Greenpeace Energy, a German electric utility that runs independent of its titular founder, has announced this week plans to buy out RWE Group’s lignite coal business and replace it with 8.2 GW worth of renewables by 2025.
The German cooperative electric utility announced its plans on Monday, revealing that it has already begun offering talks to RWE Group and other relevant stakeholders ranging from the local level to the German Government.
“What we propose is a huge chance for the Rheinische Revier – and brings us a big step forward in climate protection,” said Sönke Tangermann, CEO of Greenpeace Energy. “Our concept is financially fair for all sides and designed so that redundancies can be avoided.”
The plan was unveiled as Germany’s recently formed Coal Commission, formed to lay out a plan for the exit of the country’s remaining brown coal generators, put off its conclusions until next year. It has been struggling for solutions on financing the phase out and compensation payments.
The Greenpeace Energy plan is to gradually buy out RWE’s coal assets in the Rheinisches Revier, the Rhenish lignite mining district, over a period of five years – starting in 2020 by decommissioning the Hambach open-cast mine and the six oldest and least efficient power plant units, the Inden mine and a further six plant units in 2022, and lastly the Garzweiler mine and three final units by 2025.
“In total, the price amounts to around €384 million,” said Fabian Huneke of the Analysis Institute Energy Brainpool, who calculated the cost-effectiveness of the project.
In its place, Greenpeace Energy plans to build a total of 8.2 GW worth of renewable energy capacity – made up of 3.8 GW worth of onshore wind and 4.4 GW worth of solar PV.
These would run underneath the banner of a Citizens Energy Concept and be built on all suitable former open-case mines. In total, Greenpeace Energy expects the new renewable energy capacity to generate over 15 TWh of electricity by 2030.
Worth noting is that this would be a downgrade on the current levels of electricity generated in the Rheinische Revier, but by the early 2030s would actually represent an increaseon what the region’s coal assets would be generating.
Further, if given the green light to proceed, the renewable plant park would cost approximately €7 billion, and would be the largest such project in Europe. However, due to economies of scale, the project would be “particularly favourable to build,” according to Greenpeace Energy.
“So we can waive a remuneration under the EEG and still expect returns of between five and seven percent, based on average market values,” added Sönke Tangermann. “But above all, we can provide much more renewable electricity and more climate protection than would otherwise be possible on the basis of the EEG.”
Additionally, the project would result in 441 million fewertonnes of CO2 compared to current RWE plans, and save social costs resulting from climate damage of around €60 billion. By as early as 2020, emissions would fall by around 13 million tonnes of CO2, and by 2030 by 338 million tonnes of CO2.
The sites for the wind and solar projects would be leased by the operator cooperative from a newly-formed municipal land division which would organise all the landowners and generate lease income of €45 million annually.
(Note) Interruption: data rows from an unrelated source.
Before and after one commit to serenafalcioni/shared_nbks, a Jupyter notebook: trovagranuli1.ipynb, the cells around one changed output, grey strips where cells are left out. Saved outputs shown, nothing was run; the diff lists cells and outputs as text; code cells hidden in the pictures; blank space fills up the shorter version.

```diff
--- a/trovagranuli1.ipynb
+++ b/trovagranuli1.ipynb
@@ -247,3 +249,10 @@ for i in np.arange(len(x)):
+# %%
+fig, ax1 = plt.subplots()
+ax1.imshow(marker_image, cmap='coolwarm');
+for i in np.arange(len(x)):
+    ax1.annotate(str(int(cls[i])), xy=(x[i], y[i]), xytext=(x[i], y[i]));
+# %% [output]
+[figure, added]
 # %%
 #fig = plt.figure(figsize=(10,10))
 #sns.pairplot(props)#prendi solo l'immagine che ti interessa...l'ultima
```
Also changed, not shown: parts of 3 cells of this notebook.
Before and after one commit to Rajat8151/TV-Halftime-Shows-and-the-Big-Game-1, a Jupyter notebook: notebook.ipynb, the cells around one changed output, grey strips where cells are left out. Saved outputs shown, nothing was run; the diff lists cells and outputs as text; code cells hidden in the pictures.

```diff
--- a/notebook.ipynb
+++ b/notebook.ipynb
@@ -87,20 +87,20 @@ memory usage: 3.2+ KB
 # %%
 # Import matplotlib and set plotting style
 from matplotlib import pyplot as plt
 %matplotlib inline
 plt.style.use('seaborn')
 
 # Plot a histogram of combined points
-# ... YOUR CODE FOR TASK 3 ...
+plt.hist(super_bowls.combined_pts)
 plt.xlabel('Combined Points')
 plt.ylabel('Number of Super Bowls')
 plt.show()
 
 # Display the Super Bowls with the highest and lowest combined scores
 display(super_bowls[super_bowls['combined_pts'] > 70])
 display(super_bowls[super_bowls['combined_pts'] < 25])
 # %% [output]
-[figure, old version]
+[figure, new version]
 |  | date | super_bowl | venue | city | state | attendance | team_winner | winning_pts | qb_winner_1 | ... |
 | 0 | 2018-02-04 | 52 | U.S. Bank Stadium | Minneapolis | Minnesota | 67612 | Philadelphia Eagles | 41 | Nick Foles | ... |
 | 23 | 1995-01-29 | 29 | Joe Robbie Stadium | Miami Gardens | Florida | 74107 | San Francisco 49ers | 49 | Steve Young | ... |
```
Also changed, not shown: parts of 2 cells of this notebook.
The land division would also be responsible for “renaturalisation” and would contract all employees leaving the RWE lignite division through an employment company – and who would be able to work in jobs such as the “renaturation” of the open-pit surfaces, or in power plant decommissioning. Still other former coal employees would be retrained for renewable energy jobs.
“Through the citizen energy approach with the far-reaching involvement of regional actors, the concept fulfills central criteria in order to achieve the highest possible added value and job impact in the Rheinische Revier,” said Professor Dr Bernd Hirschl from the Institute for Ecological Economic Research (IÖW), a leading authority on socio-economic issues.
“The project can act as an initial spark for the transformation of this traditional energy region into an energy transition model region.”